Whenever the LGBTQ community asserted their existence, there has been paranoia. And history has proved, when we are afraid of anything, we go on an offensive to ‘set things right’. While as Indian society, we are yet to come to terms with any form of public display of affection, I wonder how comfortable individuals are going to be when they see men holding hands while walking, sharing the same spaces that you are in – malls, railway stations, movie theatres, on the streets. Because girls holding hands and walking can only mean they are ‘sisters’ in India.

Youngsters, College students and volunteers join in the Rainbow Pride Walk, demanding abolishing of section 377 in Bhubaneswar. (TOI File Photo)

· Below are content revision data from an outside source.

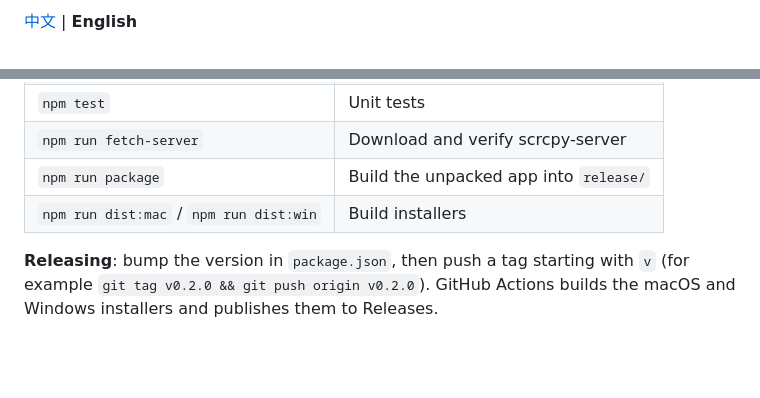
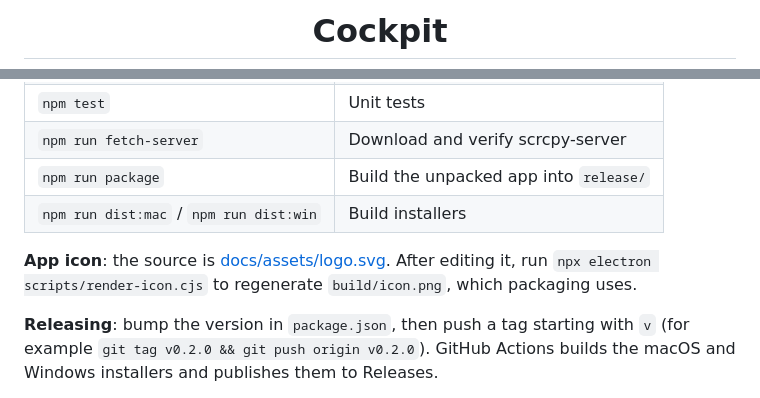
Before and after one commit to raferlyan/CockPit, a Markdown page: README.en.md, 2 parts joined by grey strips. Rendered like a GitHub page; blank space fills up the shorter version.

```diff
--- a/README.en.md
+++ b/README.en.md
@@ -2,3 +4,3 @@
 
-[中文](README.md) | **English**
+<h1 align="center">Cockpit</h1>
 
@@ -79,6 +89,8 @@ npm run dev
 | `npm run package` | Build the unpacked app into `release/` |
 | `npm run dist:mac` / `npm run dist:win` | Build installers |
 
+**App icon**: the source is [docs/assets/logo.svg](docs/assets/logo.svg). After editing it, run `npx electron scripts/render-icon.cjs` to regenerate `build/icon.png`, which packaging uses.
+
 **Releasing**: bump the version in `package.json`, then push a tag starting with `v` (for example `git tag v0.2.0 && git push origin v0.2.0`). GitHub Actions builds the macOS and Windows installers and publishes them to Releases.
 
 See [docs/DESIGN.md](docs/DESIGN.md) for the architecture and module design (in Chinese).
```
Also changed, not shown: other parts of README.en.md (+12 -2 lines), README.md (+15 -3 lines), build/icon.png (added), 2 other files.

So far we have been quite busy trying to tell the LGBTQ community that being gay is a disease which has a cure. Now is the time to reflect and understand that being opposed to the physical manifestation of any variety of emotional love is warped which needs a cure.

Here are some Do’s and Don’t as you see this LGBTQ uprising in India. It is not that suddenly they would be occupying our ‘straight’ streets. It is that they have always been around and will be more visible, very gradually, so to say.

So be ok with it. That is all you can do. And if you can’t, it is your problem. There, I said it.

Do not gawk and speculate if those couple of girls over there or those two men with hands over each other’s shoulders are, ‘you-know-who’! Of the many things you are doing is, you are embarrassing yourselves and invading someone else’s privacy. If no one has said it out loud so far, let me do the honours. It is none of your business. A couple’s choice is a private matter, something that we as a society need to learn – straight or gay.

Say the worlds in privacy, secrecy and comforts of your house today. LGBTQ stands for Lesbian, Gay, Bi-Sexual, Transgender and Queer. Good. Then there are things in the middle of the grey area that are not yet named and defined. Educate yourself.

When someone in public tells you they are gay, try that your jaw doesn’t drop. Be cool.

Stop the holificaiton gay sex, calling it ‘all about love’. It is also about sex. If it doesn’t suit your personal tastes, all you have to be is out of the way.

There is more to come.

Cultural shifts take decades to come and get legitimised and accepted.

There is going to be dissent as moral policing is everybody’s business in India. There are going to be fringe, orthodox and conservative groups, brandishing culture, history and pedestrian science. Men and women who will do everything in their might to shut down gay clubs and bars when they start becoming more legal and vocal. We are yet to come to terms with Valentine’s Day (eye roll). There is still going to be discrimination and harassment when gay couples look for adopting children, rent houses and buy property. It is an uphill task. LGBTQ are not only dealing with coming to terms with their sexuality but also coping with defending something they may or may not be clear about, to the whole wide world outside. The least, the least that we can do is cease to be a problem. This means learning to co-exist. And that, is an entirely different chapter.

If you need permission to be ok about it, the Honourable Supreme Court of India has just done it on behalf of those who were afraid of making a decision and then, fearful of the decision itself. So embrace love. It is allowed and legal now.

DISCLAIMER : Views expressed above are the author’s own.

via TOI Blog

comments icon 0 comments
0 notes
bookmark icon